U.S. mistakenly sent nuclear triggers to Taiwan
By Nancy Youssef | McClatchy Newspapers
WASHINGTON — The U.S. military mistakenly shipped four nuclear-missile detonators to Taiwan in 2006, then failed to detect the error for more than a year, the Pentagon announced Tuesday.
It was the second time in recent months that Pentagon officials acknowledged losing track of parts of country's nuclear arsenal. Last September, a B-52 bomber was mistakenly loaded with nuclear-armed missiles and flown across the United States to a military base in Louisiana. At that time, Pentagon leaders called the misplaced arsenal an isolated incident.
The fuses mistakenly sent to Taiwan had been shipped in March 2005 from F.E. Warren Air Force Base in Wyoming to the Defense Logistics Agency warehouse at Hill Air Force Base in Utah.
Pentagon officials said they didn't know how the detonators had been sent when Taiwan had ordered helicopter batteries or who was responsible. Michael Wynne, the secretary of the Air Force, said the cone-shaped fuses didn't resemble the power batteries that Taiwan had requested.
In addition there's a question of why they weren't reported missing earlier. The military discovered the error last week only when Taiwan authorities alerted it to the error. Military officials said that the fuses, recovered in the last few days, apparently hadn't been tampered with.
Wynne said that the misdirected detonators, used to ignite the trigger of a Mark-12 nuclear weapon, didn't pose a security threat. The triggers couldn't be used to detonate other weapons, officials said.
"This could not be construed as being nuclear material. It is a component for the fuse in the nose cone for a nuclear system," Wynne said
That the Pentagon discovered the error only last week raised new questions about the security of its nuclear arsenal. It may make it harder for the U.S. to argue to Pakistan, Russia, North Korea and other nations that they can't be trusted to secure their nuclear arsenals properly, said Victoria Samson, a research associate at the nonpartisan Center for Defense Information.
"It's kind of difficult to criticize them when we have these issues," Samson said. The U.S. military has procedures to secure its nuclear-weapons arsenal, but "they are just not being followed."
Defense Secretary Robert Gates ordered an investigation of the Taiwan shipment and how the U.S. secures its nuclear arsenal, which will be headed by Adm. Kirkland Donald, the director of Navy Nuclear Propulsion.
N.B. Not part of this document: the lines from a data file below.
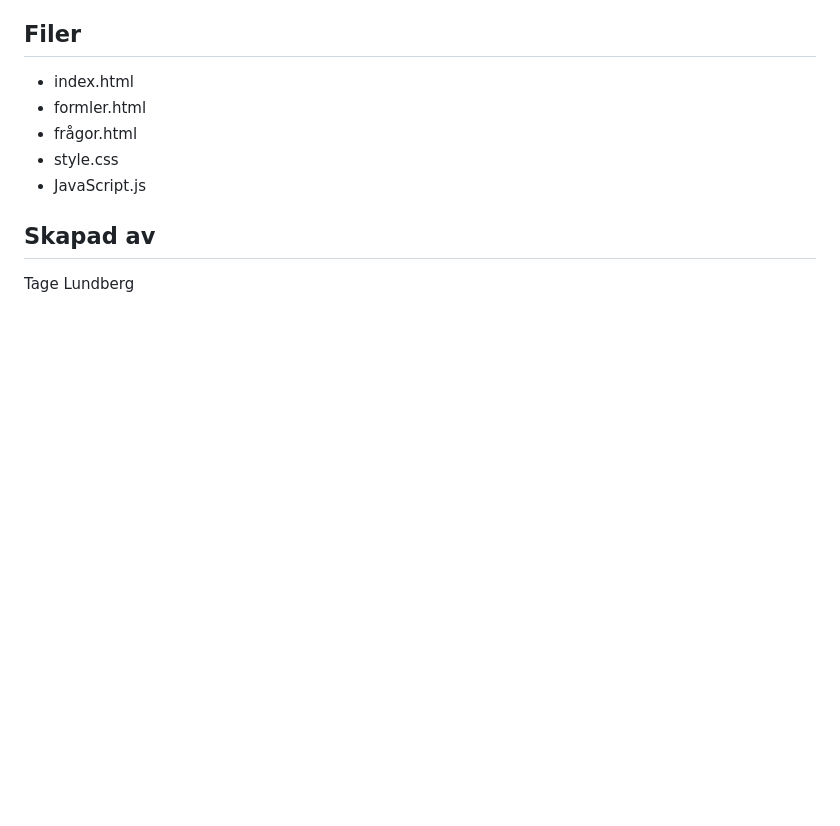
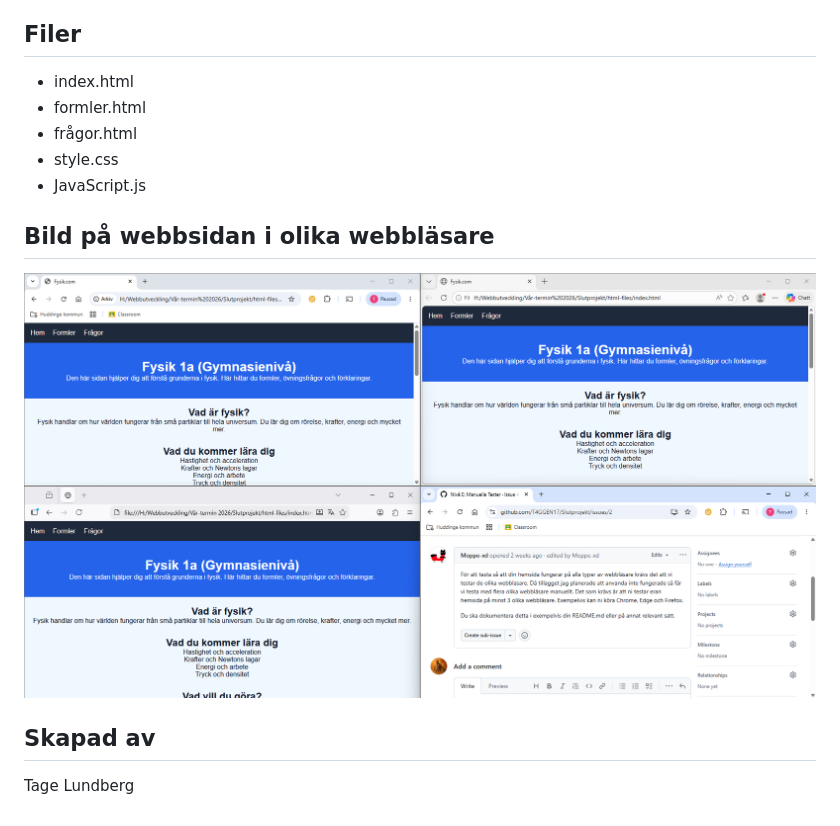
Before and after one commit to T4GGEN17/Slutprojekt, a Markdown page: README.md, the part around the change. Drawn GitHub-style; pictures changed too: bilder/manuellt_test.png (added); blank space fills up the shorter version.

```diff
--- a/README.md
+++ b/README.md
@@ -24,5 +24,8 @@ Syftet med sidan är att hjälpa användare att lära sig grunderna inom fysik p
 - style.css
 - JavaScript.js
 
+## Bild på webbsidan i olika webbläsare
+![alt text](bilder/manuellt_test.png)
+
 ## Skapad av
 Tage Lundberg
```
Also changed, not shown: bilder/a.einstein.jpg (added), 3 other files.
"We'll do a thorough investigation, and those who are responsible will be held accountable. The secretary is quite forceful on this," Ryan Henry, the undersecretary of defense policy, said Tuesday during a news conference.
But now there are new questions about whether other parts of U.S. nuclear weapons are missing.
Wynne said the military conducted quarterly checks of its nuclear arsenal, but he couldn't explain how it didn't notice the missing fuses in as many as eight checks. That will be part of the investigation, he said.
"What else have we shipped out?" asked Samson of the Center for Defense Information.
Henry said the military notified China and key members of Congress about the missing arsenal. Beijing considers the independently governed island of Taiwan as part of China, making all U.S. decisions to sell arms to Taiwan controversial.